India’s press portrayed the U.S.-Chinese rapprochement as an emerging alliance between a new friend and an old enemy, neither of whom has the moral authority to hector India. “New Delhi does not have to take orders from an emerging alliance of those who have done the most to make the world an unsafe place,” proclaimed an editorial Tuesday in the widely read daily the Indian Express.

A prominent New Delhi businessman observed that “there is almost a sense of betrayal. The U.S. talks about constructive engagement, but when it comes to India, it’s beginning to feel more like destructive engagement.”

There was a deafening, but expected, silence from Pakistan, which like India is now subject to U.S. economic sanctions because of its nuclear tests. The highly nationalistic Pakistani press has reported with little or no comment on the tour by Clinton, who offered upbeat remarks about the prospects of the Chinese joining the World Trade Organization but also cautioned that China needs to open its markets and meet commercial conditions before its privileges in the United States are made permanent.


In Japan, public and private reaction about the U.S.-Sino developments was more despondent than angry.

The influential Nikkei financial daily reported that “Japan, wedged between the United States and China, tends to feel victimized by both sides, with the United States engaging in ‘Japan-passing’ and China applying ‘pressure from the new Asian giant.’ ”

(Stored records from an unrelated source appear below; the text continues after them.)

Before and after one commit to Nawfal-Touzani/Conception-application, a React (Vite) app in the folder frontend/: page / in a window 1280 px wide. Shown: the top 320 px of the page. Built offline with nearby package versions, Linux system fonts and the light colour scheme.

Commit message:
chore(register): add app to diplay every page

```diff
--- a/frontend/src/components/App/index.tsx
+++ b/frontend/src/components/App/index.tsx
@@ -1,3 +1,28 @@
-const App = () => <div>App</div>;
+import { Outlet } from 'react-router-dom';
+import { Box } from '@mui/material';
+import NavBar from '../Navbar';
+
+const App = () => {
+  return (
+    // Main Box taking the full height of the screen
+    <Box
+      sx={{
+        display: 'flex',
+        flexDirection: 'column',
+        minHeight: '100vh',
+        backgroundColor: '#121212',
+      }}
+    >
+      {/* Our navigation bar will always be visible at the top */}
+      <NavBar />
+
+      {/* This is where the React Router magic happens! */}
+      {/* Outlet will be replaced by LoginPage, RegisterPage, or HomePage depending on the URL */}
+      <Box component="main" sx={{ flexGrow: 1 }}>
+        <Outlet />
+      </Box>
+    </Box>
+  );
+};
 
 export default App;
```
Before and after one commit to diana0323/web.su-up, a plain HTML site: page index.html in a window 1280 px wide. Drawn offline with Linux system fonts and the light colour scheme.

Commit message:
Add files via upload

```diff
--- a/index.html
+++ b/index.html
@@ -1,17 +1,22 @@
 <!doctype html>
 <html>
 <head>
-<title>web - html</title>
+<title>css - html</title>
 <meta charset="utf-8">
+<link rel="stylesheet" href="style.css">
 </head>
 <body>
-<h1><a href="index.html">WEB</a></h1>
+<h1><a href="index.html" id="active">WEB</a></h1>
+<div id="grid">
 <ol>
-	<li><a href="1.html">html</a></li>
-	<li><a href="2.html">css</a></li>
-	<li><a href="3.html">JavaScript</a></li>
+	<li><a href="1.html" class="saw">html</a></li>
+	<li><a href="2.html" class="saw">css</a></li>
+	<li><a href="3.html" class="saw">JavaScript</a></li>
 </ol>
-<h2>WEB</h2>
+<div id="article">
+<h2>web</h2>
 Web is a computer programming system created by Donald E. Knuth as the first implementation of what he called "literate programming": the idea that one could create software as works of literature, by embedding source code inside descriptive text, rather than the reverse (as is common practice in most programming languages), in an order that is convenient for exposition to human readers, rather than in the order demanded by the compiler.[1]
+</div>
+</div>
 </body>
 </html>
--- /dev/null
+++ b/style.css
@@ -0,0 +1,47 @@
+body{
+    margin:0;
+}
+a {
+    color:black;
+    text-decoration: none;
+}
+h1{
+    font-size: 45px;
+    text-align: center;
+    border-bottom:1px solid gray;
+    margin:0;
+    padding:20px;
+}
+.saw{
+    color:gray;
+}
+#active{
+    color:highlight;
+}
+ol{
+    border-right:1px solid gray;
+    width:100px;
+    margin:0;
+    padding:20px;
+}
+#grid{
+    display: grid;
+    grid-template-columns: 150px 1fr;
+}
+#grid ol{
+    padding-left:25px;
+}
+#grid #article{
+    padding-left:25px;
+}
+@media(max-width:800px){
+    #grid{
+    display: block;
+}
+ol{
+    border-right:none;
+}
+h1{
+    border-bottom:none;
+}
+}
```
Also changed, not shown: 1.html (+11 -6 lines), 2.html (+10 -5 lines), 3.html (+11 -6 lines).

Newspapers and commentators warned against overemphasizing the coziness of the U.S.-China relationship but bemoaned Japan’s waning diplomatic and political clout as a result of what the Nikkei called “the economic fiasco.”

“China has succeeded in giving the impression of being an equal partner with America even in economic matters, as Japan’s clout in Asian economic matters is weakening,” the conservative Sankei daily complained. “There is bitterness [in the Japanese government] over the possibility that ‘Criticizing Japan’ could turn into ‘Sell Japan,”’ the paper said, meaning that international investors might feel encouraged to dump Japanese stocks and the ailing yen.


Foreign Ministry spokesman Sadaaki Numata insisted Tuesday that Japan will not develop a “psychological complex” over America’s warming relationship with China, since a stable trilateral relationship is in all three nations’ interest and friendship among them is “not a zero-sum game.”

“China and the U.S. are not allies in the sense that we [America and Japan] are allies” bound by the U.S.-Japan security treaty, Numata added.

But privately, a senior official and a well-informed private analyst both said Tuesday that Tokyo fears China may be trying to “drive a wedge” between the U.S. and Japan.

“Because they know that it is Jiang Zemin’s secret hope to have U.S.-Chinese relations prioritized over U.S.-Japan relations, there is worry,” the analyst said, adding that Jiang is known to have warned against the possibility of recurring Japanese militarism and so is seen as harboring animosity toward Japan.


Secretary of State Madeleine Albright is scheduled to arrive Friday in Tokyo to brief--and soothe--the Japanese, who were upset by Clinton’s decision not to stop in Japan on his way back to the U.S.

Efron reported from Tokyo, Chu from Beijing and Fineman from New Delhi. Times staff writers Tyler Marshall and Jim Mann in Shanghai also contributed to this report.

To hear Times correspondents’ audio reports from China on The Times’ Web site, go to:

* CHINA TRADE: President Clinton is hopeful about bringing China into the world’s trading system. A12